• _Goal of the exercise_
Go through the data and copy each line where the word "webapp" shows up.
+--
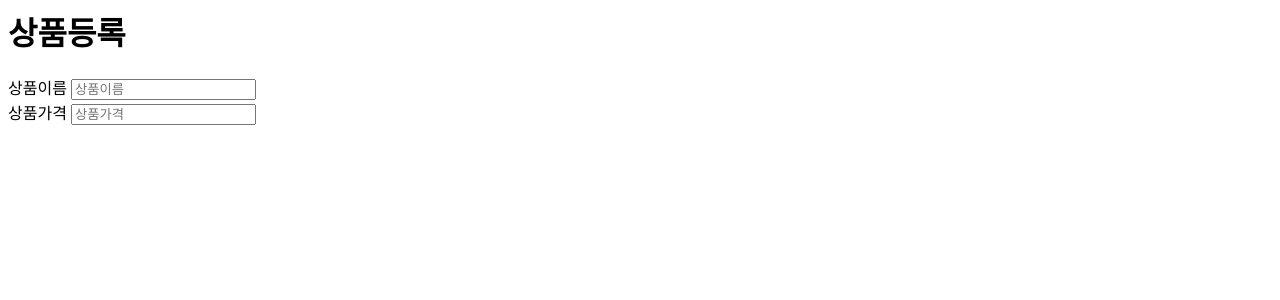
Repository: gwangso/web
Page: http://localhost/ex02/pro/insert.jsp
The author's editor kept a copy of each file at every save. The page is drawn from the files as they stood at one save, then again after the next save.
The browser window is 1280 px wide. The pictures show the whole page.
The page is served by Tomcat 9.

Above is the page before, as saved 2023-07-25 02:22:08.

After the next save:
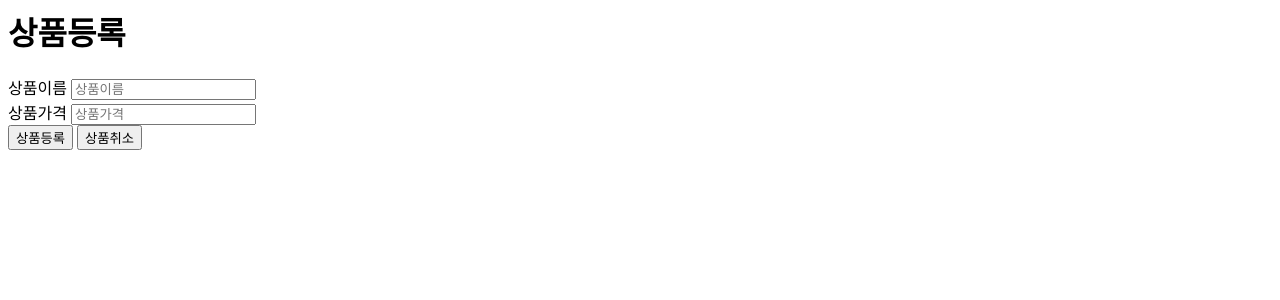
Saved 57 s later.
--- a/ex02/src/main/webapp/pro/insert.jsp
+++ b/ex02/src/main/webapp/pro/insert.jsp
@@ -13,6 +13,10 @@
 				<span class="input-group-text">상품가격</span>
 				<input class="form-control" placeholder="상품가격">
 			</div>
+			<div>
+				<input type="submit" value="상품등록">
+				<input type="reset" value="상품취소">
+			</div>
 		</form>
 	</div>
 </div>
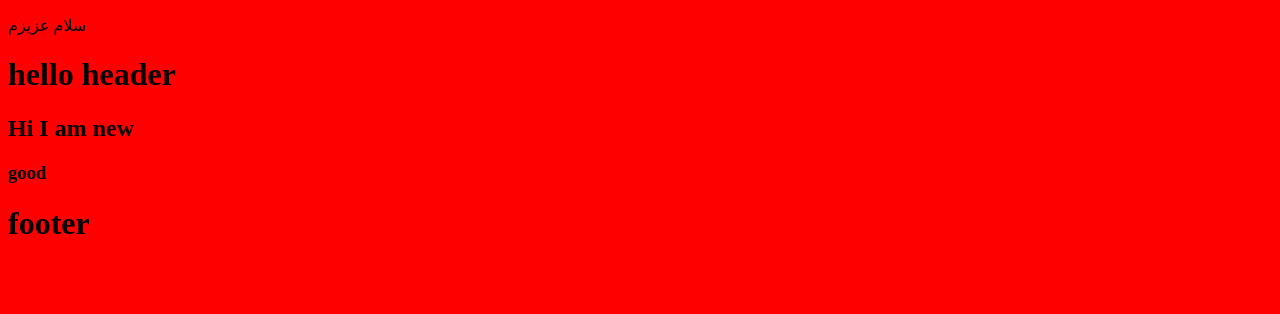
Repository: Rohullah-Noori/shop
Page: index.html
The author's editor kept a copy of each file at every save. The page is drawn from the files as they stood at one save, then again after the next save.
The browser window is 1280 px wide. The pictures show the whole page.

Above is the page before, as saved 2025-03-06 15:44:12.

After the next save:
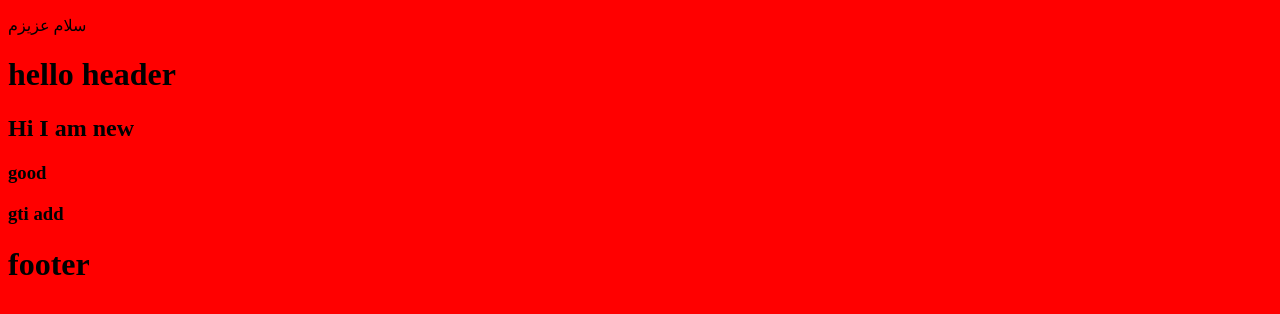
Saved 86 s later.
--- a/index.html
+++ b/index.html
@@ -15,6 +15,7 @@
     <h1>hello header</h1>
     <h2>Hi I am new</h2>
     <h3>good</h3>
+    <h3>gti add</h3>
   </body>
   <footer>
     <h1>footer</h1>
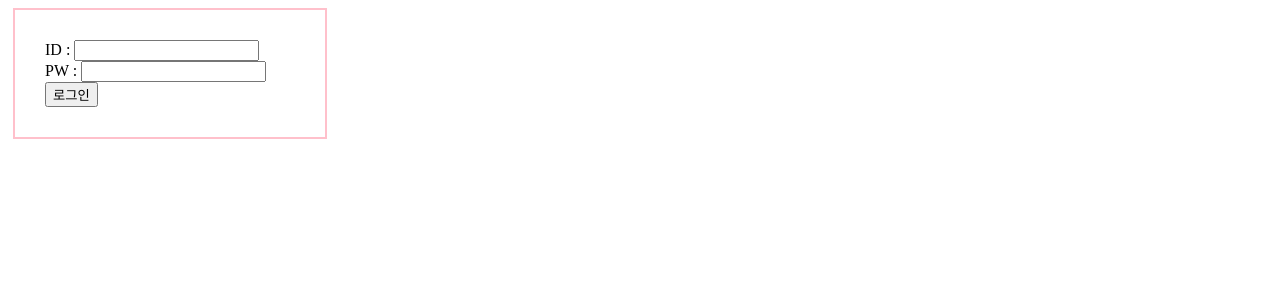
Repository: hyejux/jsp
Page: http://localhost/JSPBasic/response/res_02.jsp
The author's editor kept a copy of each file at every save. The page is drawn from the files as they stood at one save, then again after the next save.
The browser window is 1280 px wide. The pictures show the whole page.
The page is served by Tomcat 10.

Above is the page before, as saved 2024-06-26 00:34:21.

After the next save:
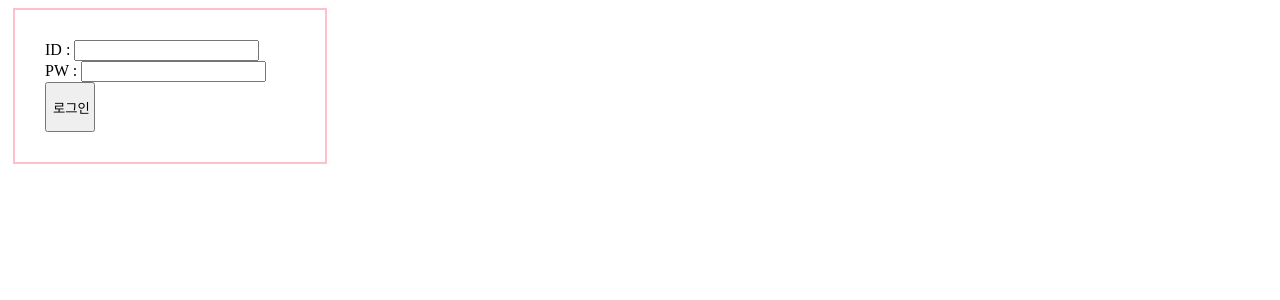
Saved 43 s later.
--- a/JSPBasic/src/main/webapp/response/res_02.jsp
+++ b/JSPBasic/src/main/webapp/response/res_02.jsp
@@ -14,11 +14,13 @@
 	margin : 5px;
 
 	}
-	input {
-	marign : 5px;
+
+	#btn{
+
+	width:50px;
+	height:50px;
+
 	}
-
-
 </style>
 </head>
 <body>
@@ -32,7 +34,7 @@
 	ID : <input type="text" name="id"> <br>
 	PW : <input type="password" name="pw"> <br>
 
-	<input type="submit" value="로그인" name="submit">
+	<input type="submit" value="로그인" name="submit" id="btn">
 </form>
 
 </body>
+--
• _Solution_
--- a/ex02/src/main/webapp/pro/insert.jsp
+++ b/ex02/src/main/webapp/pro/insert.jsp
--- a/JSPBasic/src/main/webapp/response/res_02.jsp
+++ b/JSPBasic/src/main/webapp/response/res_02.jsp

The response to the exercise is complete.